News / Utah / 

U.S. tumbling champion paralyzed in accident


9 photos

Show 1 more video

Estimated read time: 2-3 minutes

This archived news story is available only for your personal, non-commercial use. Information in the story may be outdated or superseded by additional information. Reading or replaying the story in its archived form does not constitute a republication of the story.

STERLING, Sanpete County — Family and friends in Utah are praying for an eight-time U.S. Gymnastics tumbling champion who is unable to move after a tumbling accident.

Kalon Ludvigson, from the small town of Sterling, Utah, was putting on a gymnastics camp for kids in Pennsylvania on Aug. 6 when during a tumbling pass something went wrong and he landed on his neck. Right now he's paralyzed, but his family said not to count him out yet.

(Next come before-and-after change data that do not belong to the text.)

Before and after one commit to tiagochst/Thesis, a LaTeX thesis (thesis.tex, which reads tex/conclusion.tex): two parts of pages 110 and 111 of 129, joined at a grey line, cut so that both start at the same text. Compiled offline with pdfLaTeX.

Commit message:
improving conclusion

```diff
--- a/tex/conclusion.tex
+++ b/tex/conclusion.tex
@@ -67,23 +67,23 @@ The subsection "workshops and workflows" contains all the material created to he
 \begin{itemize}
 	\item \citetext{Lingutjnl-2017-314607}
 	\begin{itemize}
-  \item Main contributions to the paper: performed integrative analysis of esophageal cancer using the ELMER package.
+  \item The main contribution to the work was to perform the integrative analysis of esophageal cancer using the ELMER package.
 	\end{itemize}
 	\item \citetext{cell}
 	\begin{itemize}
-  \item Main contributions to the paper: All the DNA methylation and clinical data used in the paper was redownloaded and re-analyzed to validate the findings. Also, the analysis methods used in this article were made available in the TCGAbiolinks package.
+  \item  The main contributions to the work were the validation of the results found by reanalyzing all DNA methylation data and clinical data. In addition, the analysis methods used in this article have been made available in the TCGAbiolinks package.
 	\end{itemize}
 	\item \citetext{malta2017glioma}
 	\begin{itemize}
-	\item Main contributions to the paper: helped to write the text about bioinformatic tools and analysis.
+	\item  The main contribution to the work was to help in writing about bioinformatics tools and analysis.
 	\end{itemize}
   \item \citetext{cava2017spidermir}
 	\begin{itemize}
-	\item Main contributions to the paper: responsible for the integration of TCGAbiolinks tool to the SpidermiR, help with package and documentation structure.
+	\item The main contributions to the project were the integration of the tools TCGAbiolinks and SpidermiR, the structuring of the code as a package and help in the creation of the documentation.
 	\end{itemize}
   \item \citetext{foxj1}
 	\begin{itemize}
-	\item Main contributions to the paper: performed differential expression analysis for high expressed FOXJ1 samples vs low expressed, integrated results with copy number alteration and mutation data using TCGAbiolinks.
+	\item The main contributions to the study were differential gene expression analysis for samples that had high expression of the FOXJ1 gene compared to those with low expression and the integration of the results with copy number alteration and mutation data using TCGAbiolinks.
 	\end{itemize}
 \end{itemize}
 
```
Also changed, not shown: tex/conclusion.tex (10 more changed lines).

"From his elbow up he can feel and move, but he has no movement or feeling in his fingers and no feeling from his chest down," said Rachel Hansen, Ludvigson's sister.

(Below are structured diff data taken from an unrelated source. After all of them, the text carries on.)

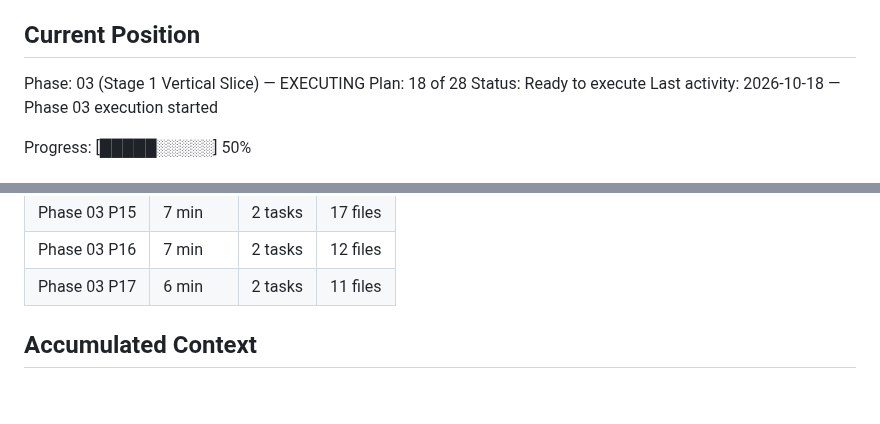
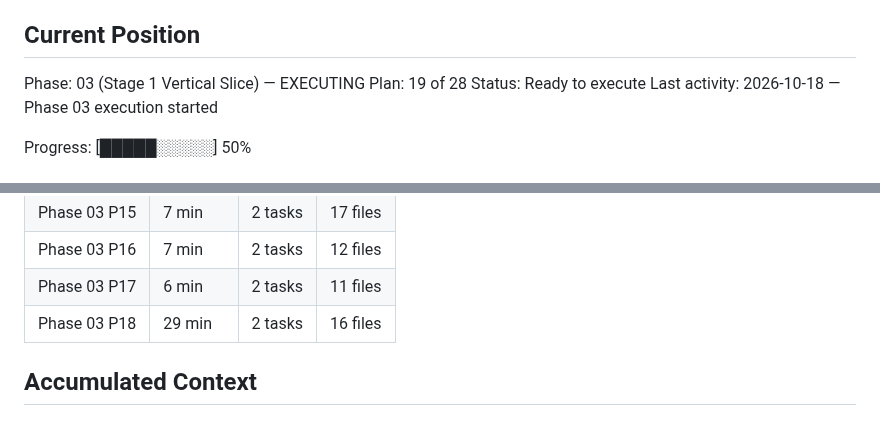
Before and after one commit to rguillon/Stratoburst, a Markdown page: .planning/STATE.md, 2 parts joined by grey strips. Drawn GitHub-style; blank space fills up the shorter version.

```diff
--- a/.planning/STATE.md
+++ b/.planning/STATE.md
@@ -28,7 +28,7 @@ See: .planning/PROJECT.md (updated 2026-10-17)
 ## Current Position
 
 Phase: 03 (Stage 1 Vertical Slice) — EXECUTING
-Plan: 18 of 28
+Plan: 19 of 28
 Status: Ready to execute
 Last activity: 2026-10-18 — Phase 03 execution started
 
@@ -117,6 +117,7 @@ Progress: [█████░░░░░] 50%
 | Phase 03 P15 | 7 min | 2 tasks | 17 files |
 | Phase 03 P16 | 7 min | 2 tasks | 12 files |
 | Phase 03 P17 | 6 min | 2 tasks | 11 files |
+| Phase 03 P18 | 29 min | 2 tasks | 16 files |
 
 ## Accumulated Context
 
```
Also changed, not shown: other parts of .planning/STATE.md (+10 -6 lines), .planning/ROADMAP.md (+3 -3 lines), 1 other file.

Ever since he was 8 years old, Ludvigson has been a gymnastics wonder. Nine years ago, when he was 16 years old, he became the youngest member of the USA team.

He won his first U.S. Senior National Tumbling Title in 2006 and hasn't lost a U.S. competition since. He holds 20 World Cup and World Championships Medals. This month, Ludvigson is on the front cover of USA Gymnastics magazine.

"He is very, very dedicated and persistent to be able to achieve whatever he wants to," Hansen said.

Hansen has always been there for her younger brother -- cheering him on from the sidelines of the gymnastics mat. Now she is cheering him on from the side of his hospital bed.

Kalon Ludvigson was putting on a gymnastics 
camp for kids in Pennsylvania on Aug. 6 when 
during a tumbling pass something went wrong and 
he landed on his neck.
Kalon Ludvigson was putting on a gymnastics camp for kids in Pennsylvania on Aug. 6 when during a tumbling pass something went wrong and he landed on his neck.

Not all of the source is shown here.